## WORK TO BE COMPLETED:
Match on the string "property" in the entries below and return every matching line.

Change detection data
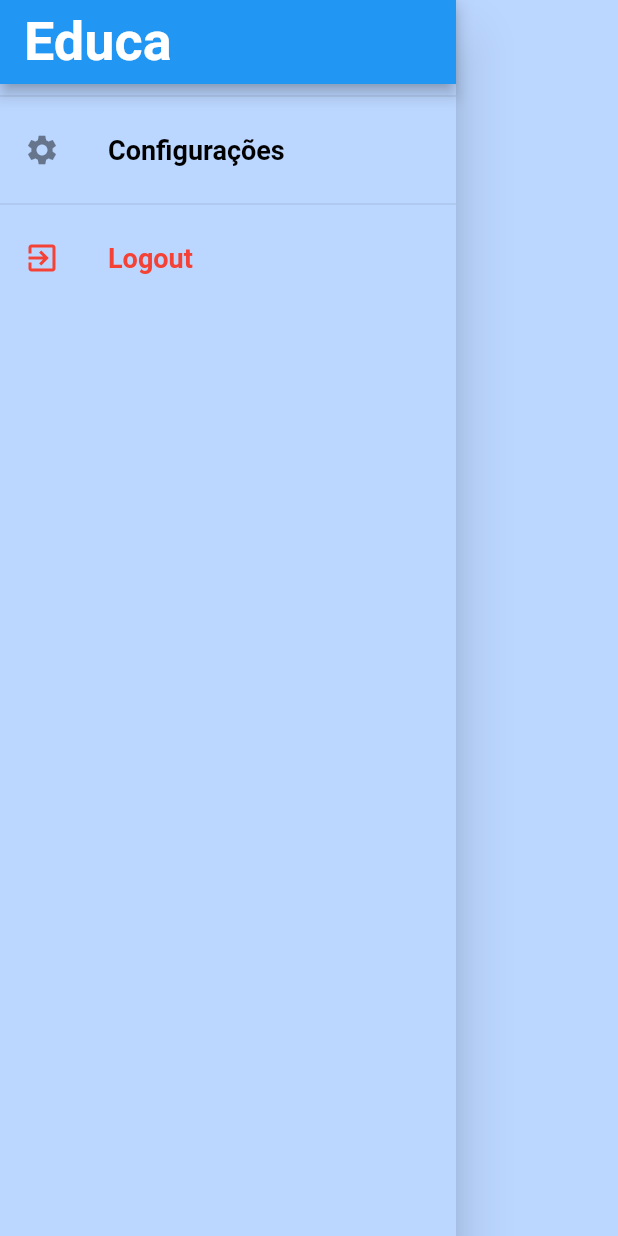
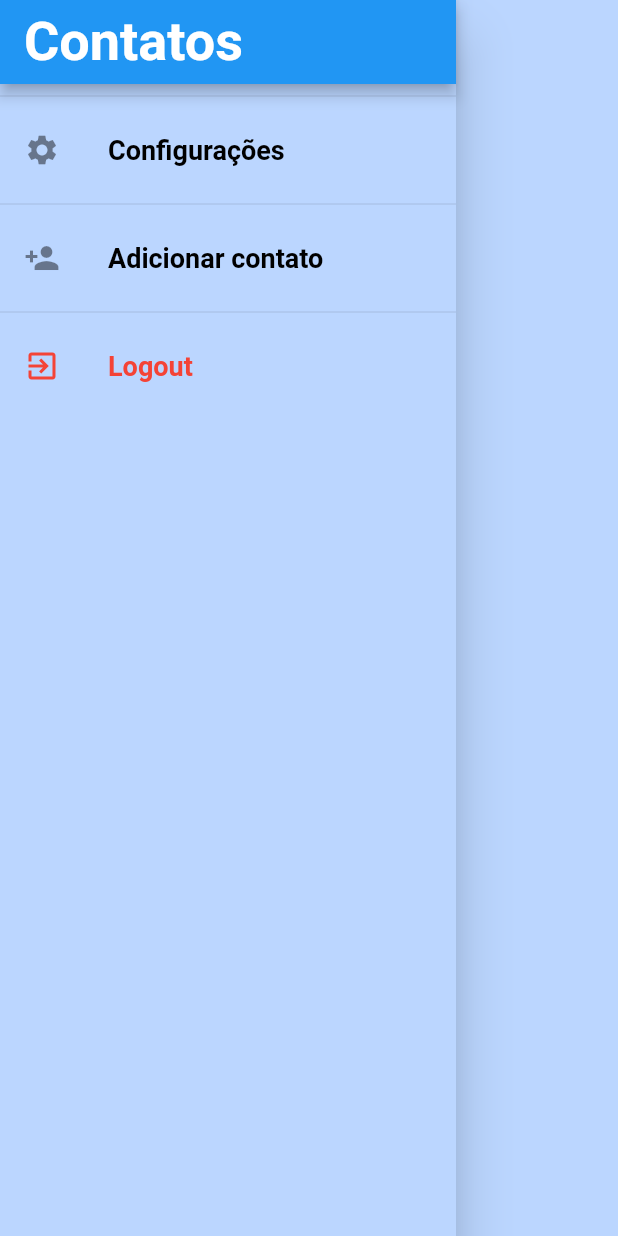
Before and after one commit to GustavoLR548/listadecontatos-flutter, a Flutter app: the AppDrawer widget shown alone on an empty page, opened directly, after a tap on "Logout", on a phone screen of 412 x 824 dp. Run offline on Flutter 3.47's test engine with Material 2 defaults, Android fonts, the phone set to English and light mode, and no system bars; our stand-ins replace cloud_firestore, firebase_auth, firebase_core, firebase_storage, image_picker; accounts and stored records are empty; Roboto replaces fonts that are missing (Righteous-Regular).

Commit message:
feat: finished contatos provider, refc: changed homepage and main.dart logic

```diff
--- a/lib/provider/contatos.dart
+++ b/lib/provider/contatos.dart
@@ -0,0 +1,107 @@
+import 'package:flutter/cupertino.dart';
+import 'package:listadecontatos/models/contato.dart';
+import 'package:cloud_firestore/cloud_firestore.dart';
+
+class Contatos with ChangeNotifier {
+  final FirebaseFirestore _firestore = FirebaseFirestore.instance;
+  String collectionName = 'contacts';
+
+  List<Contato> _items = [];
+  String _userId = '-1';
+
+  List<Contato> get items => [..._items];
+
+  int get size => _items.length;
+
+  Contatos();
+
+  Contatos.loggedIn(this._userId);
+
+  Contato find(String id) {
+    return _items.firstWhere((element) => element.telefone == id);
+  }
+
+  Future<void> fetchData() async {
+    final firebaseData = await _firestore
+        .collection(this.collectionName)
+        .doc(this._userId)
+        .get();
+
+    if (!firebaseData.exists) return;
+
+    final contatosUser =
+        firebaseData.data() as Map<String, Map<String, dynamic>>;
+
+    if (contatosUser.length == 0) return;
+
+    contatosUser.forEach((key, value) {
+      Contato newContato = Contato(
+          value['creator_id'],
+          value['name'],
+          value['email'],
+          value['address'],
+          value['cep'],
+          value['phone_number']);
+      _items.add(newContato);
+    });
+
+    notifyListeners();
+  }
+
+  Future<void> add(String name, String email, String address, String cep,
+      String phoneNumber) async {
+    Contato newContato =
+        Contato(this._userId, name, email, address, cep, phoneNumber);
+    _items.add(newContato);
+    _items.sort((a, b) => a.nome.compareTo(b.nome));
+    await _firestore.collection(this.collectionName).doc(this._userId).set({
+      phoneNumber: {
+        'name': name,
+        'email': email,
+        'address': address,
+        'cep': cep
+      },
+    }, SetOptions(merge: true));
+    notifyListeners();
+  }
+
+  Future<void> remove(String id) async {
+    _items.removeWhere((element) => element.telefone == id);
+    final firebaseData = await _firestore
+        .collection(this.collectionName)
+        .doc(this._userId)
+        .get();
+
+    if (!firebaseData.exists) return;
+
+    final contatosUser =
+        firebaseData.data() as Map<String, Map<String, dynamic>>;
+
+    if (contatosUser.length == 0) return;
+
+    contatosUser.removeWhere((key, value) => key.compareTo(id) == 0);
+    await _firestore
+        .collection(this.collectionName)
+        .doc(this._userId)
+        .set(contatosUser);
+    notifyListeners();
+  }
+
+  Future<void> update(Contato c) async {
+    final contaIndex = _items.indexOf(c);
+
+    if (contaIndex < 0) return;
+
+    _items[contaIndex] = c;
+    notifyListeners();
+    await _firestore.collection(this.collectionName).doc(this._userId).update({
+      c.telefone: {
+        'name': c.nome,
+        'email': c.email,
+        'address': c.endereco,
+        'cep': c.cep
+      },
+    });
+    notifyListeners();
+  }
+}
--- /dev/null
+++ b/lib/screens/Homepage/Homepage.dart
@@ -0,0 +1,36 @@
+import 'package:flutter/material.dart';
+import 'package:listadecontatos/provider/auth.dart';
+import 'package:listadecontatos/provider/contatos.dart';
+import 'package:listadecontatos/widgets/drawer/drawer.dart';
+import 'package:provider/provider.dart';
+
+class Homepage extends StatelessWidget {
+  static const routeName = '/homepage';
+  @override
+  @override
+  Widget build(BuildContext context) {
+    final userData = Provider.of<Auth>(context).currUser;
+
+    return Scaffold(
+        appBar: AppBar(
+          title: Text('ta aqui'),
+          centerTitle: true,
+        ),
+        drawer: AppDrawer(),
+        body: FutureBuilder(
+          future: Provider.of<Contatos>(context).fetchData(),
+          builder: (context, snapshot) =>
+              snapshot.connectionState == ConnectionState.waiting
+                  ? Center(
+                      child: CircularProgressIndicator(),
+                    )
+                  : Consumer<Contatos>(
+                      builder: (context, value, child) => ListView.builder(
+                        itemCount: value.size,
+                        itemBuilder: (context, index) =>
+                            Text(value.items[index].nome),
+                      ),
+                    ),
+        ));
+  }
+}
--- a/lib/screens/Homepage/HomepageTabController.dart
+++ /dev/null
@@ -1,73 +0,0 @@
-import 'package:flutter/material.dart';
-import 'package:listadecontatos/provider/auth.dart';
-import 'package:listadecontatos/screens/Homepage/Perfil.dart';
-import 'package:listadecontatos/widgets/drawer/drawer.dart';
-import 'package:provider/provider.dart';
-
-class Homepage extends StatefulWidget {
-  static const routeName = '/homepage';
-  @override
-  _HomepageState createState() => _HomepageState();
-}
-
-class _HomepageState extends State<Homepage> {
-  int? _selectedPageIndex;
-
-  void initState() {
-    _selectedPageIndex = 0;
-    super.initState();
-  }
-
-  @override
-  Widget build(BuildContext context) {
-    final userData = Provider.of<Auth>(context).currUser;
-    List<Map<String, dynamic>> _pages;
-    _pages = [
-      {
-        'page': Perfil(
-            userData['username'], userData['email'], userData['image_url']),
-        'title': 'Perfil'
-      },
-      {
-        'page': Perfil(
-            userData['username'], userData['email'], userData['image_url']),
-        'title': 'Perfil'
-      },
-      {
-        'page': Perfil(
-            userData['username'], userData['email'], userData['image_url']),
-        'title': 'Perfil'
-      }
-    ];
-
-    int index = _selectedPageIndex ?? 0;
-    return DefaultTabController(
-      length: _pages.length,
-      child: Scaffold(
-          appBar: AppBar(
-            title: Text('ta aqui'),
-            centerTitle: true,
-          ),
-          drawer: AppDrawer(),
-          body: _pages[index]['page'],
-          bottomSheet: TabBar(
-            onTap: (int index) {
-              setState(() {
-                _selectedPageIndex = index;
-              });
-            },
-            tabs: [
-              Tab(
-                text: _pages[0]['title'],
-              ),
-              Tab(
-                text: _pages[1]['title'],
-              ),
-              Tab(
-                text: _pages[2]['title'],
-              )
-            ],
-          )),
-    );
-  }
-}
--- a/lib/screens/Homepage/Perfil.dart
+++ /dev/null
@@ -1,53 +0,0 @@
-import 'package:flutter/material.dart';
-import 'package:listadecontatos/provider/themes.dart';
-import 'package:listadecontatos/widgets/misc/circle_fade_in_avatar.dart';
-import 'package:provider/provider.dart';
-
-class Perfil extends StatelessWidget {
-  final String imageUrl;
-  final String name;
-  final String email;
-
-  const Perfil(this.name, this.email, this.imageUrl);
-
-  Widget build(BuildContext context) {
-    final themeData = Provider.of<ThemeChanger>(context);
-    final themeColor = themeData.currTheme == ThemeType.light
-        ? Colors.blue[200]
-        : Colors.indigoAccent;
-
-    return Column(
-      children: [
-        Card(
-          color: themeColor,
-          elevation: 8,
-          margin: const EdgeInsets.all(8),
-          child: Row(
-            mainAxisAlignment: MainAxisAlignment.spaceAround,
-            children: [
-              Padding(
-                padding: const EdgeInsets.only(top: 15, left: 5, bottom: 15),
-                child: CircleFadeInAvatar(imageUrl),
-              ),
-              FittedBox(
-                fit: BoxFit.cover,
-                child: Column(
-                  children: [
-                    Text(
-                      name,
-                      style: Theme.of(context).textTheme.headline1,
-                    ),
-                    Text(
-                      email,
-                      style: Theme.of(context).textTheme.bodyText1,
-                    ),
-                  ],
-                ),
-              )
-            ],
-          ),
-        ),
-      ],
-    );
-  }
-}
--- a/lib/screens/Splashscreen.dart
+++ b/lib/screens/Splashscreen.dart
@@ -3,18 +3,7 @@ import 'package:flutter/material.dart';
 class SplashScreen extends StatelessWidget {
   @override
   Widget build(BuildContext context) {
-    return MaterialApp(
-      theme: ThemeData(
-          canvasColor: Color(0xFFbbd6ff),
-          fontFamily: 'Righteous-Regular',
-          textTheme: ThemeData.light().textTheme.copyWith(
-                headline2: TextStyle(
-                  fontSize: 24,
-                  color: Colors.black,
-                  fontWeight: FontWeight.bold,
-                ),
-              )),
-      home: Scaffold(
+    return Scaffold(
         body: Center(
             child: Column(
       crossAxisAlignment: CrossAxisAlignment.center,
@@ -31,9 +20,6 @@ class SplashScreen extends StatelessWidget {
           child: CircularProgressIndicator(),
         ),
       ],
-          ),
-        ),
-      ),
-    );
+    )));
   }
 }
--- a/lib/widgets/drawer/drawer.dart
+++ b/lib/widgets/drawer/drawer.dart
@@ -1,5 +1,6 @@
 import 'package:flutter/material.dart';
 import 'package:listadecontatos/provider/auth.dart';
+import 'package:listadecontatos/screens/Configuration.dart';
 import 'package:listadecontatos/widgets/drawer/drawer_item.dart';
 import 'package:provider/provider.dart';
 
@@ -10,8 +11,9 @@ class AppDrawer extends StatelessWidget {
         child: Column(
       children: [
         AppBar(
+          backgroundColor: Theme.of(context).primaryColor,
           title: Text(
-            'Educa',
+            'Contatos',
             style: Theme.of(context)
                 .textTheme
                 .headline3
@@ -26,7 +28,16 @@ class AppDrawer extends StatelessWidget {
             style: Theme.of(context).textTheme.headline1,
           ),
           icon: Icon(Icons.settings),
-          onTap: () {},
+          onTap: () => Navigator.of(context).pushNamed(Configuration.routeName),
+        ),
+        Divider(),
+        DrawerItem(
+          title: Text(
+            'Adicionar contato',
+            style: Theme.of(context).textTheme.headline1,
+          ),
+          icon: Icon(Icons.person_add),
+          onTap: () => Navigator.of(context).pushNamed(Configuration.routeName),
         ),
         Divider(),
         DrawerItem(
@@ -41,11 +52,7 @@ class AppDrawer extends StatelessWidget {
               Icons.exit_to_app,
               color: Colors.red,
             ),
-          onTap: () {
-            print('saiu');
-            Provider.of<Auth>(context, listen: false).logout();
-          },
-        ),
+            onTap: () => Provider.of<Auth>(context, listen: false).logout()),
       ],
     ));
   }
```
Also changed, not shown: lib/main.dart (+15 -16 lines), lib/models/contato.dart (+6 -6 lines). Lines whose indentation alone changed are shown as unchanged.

* * *

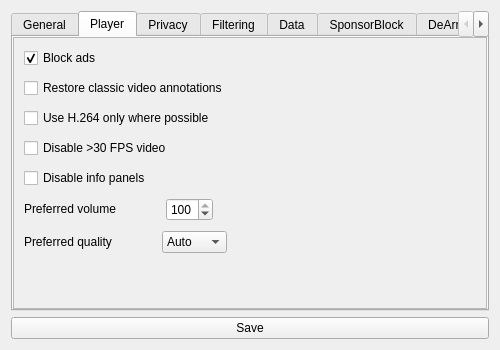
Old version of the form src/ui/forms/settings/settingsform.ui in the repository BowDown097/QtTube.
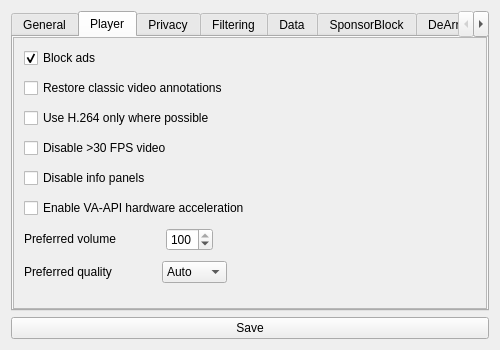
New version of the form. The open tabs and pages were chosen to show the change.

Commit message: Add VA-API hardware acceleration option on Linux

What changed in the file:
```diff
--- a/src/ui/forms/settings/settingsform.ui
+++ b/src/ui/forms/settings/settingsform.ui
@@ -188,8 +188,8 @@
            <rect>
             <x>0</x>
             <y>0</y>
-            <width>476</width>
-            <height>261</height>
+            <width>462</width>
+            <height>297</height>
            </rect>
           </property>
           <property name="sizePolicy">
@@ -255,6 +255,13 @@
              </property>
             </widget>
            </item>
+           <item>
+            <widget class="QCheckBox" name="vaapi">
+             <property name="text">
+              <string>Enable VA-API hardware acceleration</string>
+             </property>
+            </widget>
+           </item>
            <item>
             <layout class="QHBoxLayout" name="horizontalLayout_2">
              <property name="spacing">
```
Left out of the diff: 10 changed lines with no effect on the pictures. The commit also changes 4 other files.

## SOLUTION FOR THIS PROBLEM:
           </property>
           <property name="sizePolicy">
              </property>
+             <property name="text">
+             </property>
              <property name="spacing">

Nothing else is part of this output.